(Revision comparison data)
◆ ◆ ◆

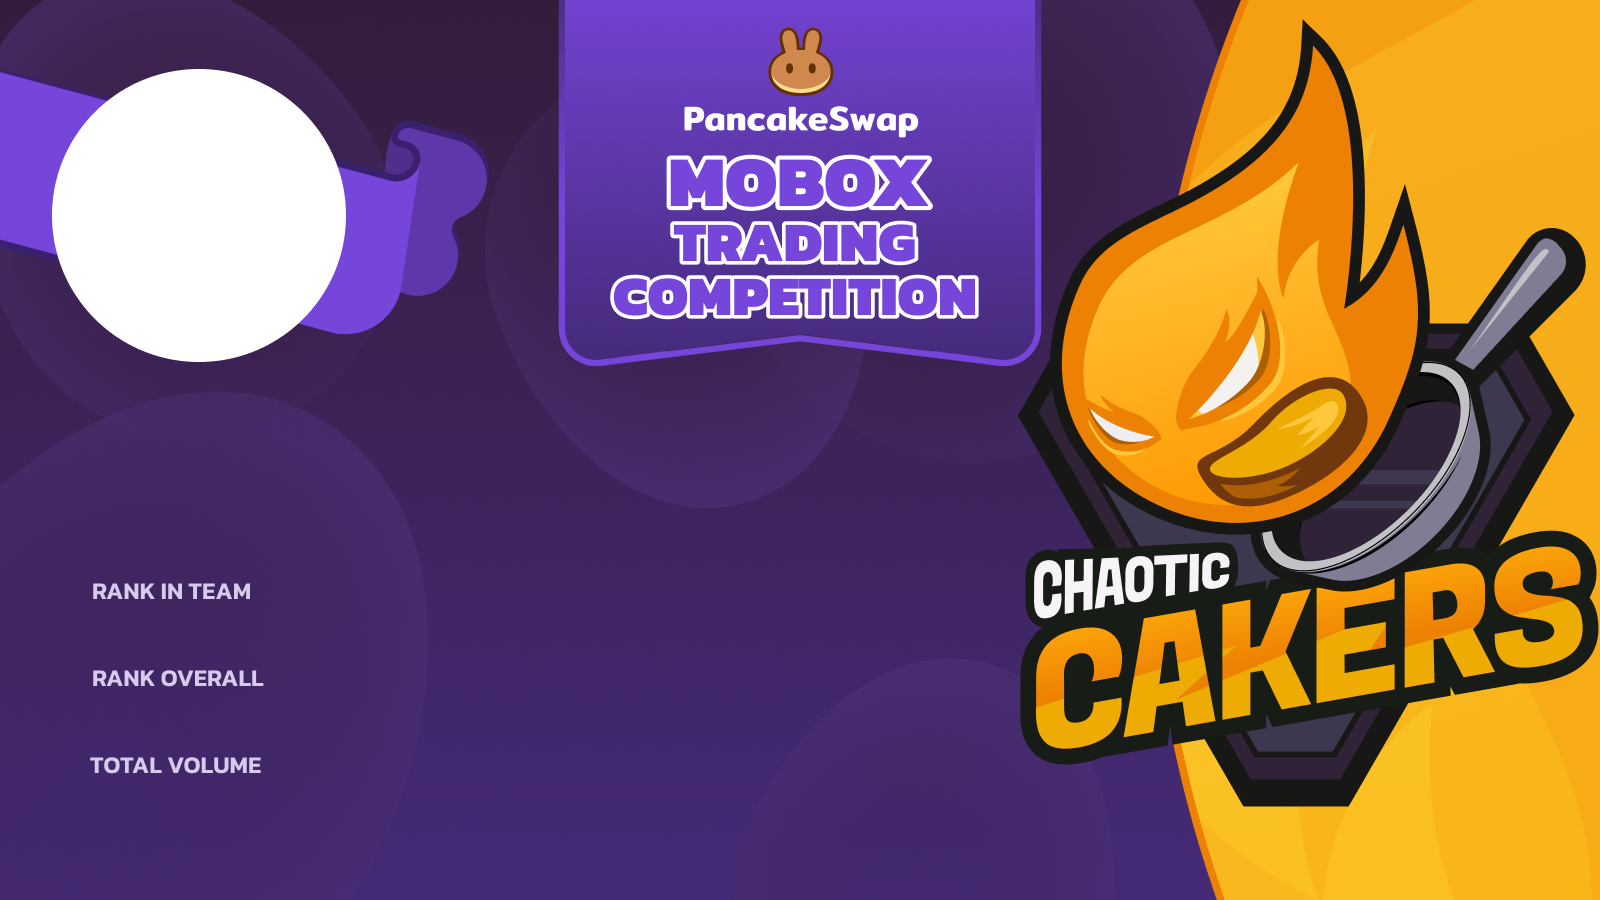
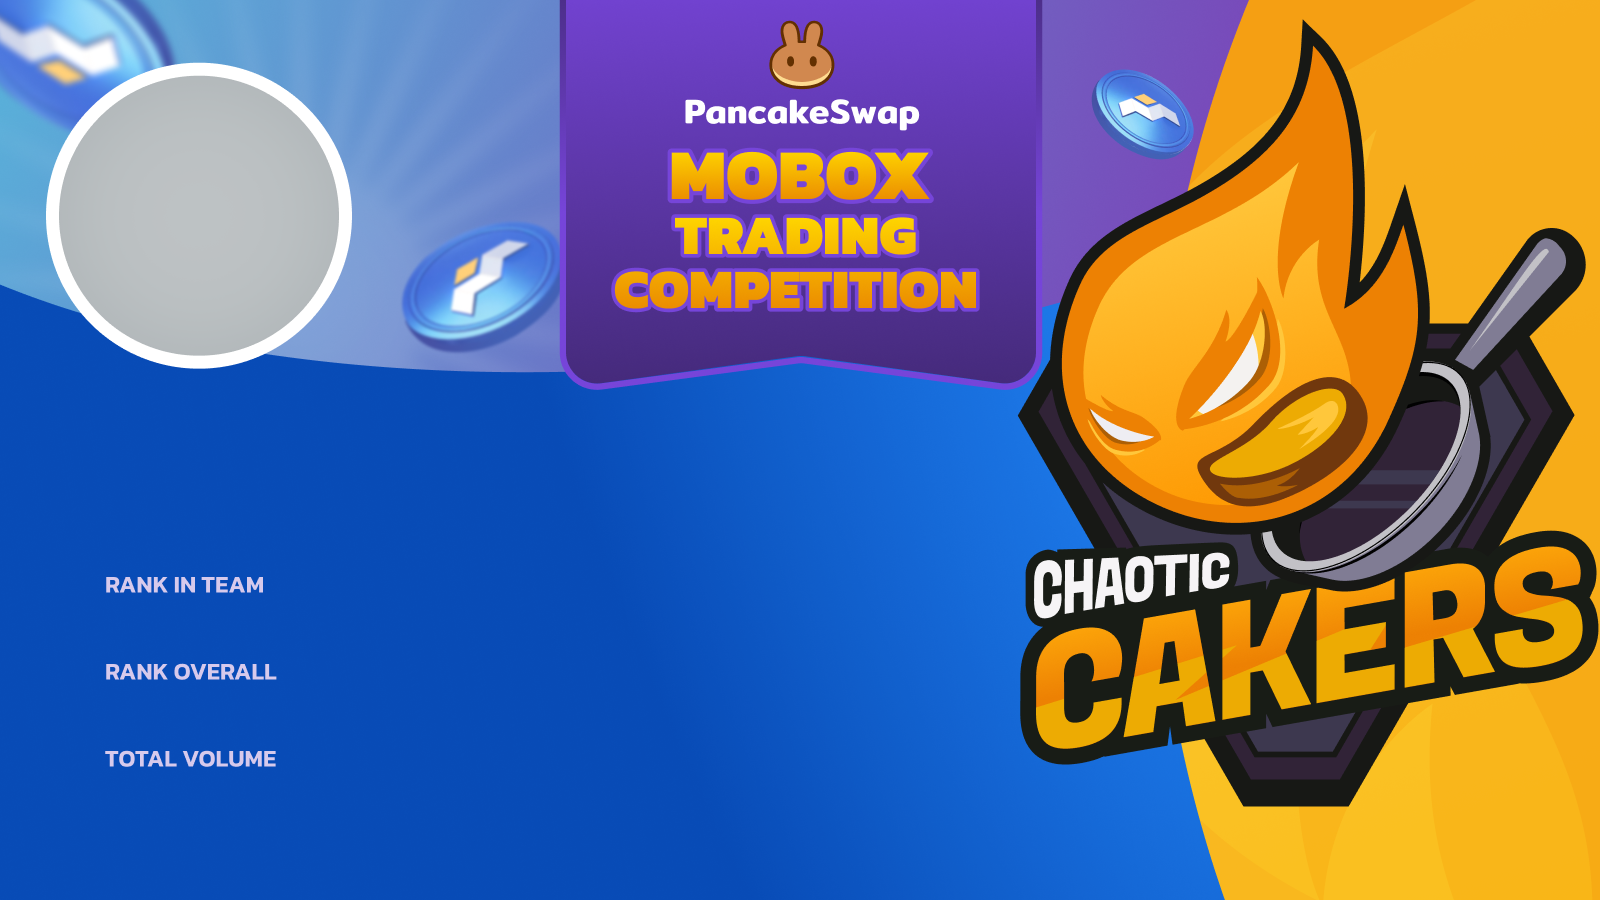
fix: Update share image (#3680)

diff --git a/src/views/TradingCompetition/components/ShareImageModal.tsx b/src/views/TradingCompetition/components/ShareImageModal.tsx
@@ -5,7 +5,7 @@ import { useTranslation } from 'contexts/Localization'
 import FlippersShare from '../pngs/mobox-flippers-share.png'
 import StormShare from '../pngs/mobox-storm-share.png'
 import CakersShare from '../pngs/mobox-cakers-share.png'
-import ProfileMask from '../pngs/share-profile-mask.png'
+import ProfileMask from '../pngs/mobox-share-profile-mask.png'
 import MedalGold from '../pngs/medals/medal-gold.png'
 import MedalSilver from '../pngs/medals/medal-silver.png'
 import MedalBronze from '../pngs/medals/medal-bronze.png'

◆ ◆ ◆

**TASK PROMPT**
Give back, unchanged, the line containing "import MedalSilver from" and each line that comes after it in the entries above, ending with the last.

**YOUR SOLUTION**
 import MedalSilver from '../pngs/medals/medal-silver.png'
 import MedalBronze from '../pngs/medals/medal-bronze.png'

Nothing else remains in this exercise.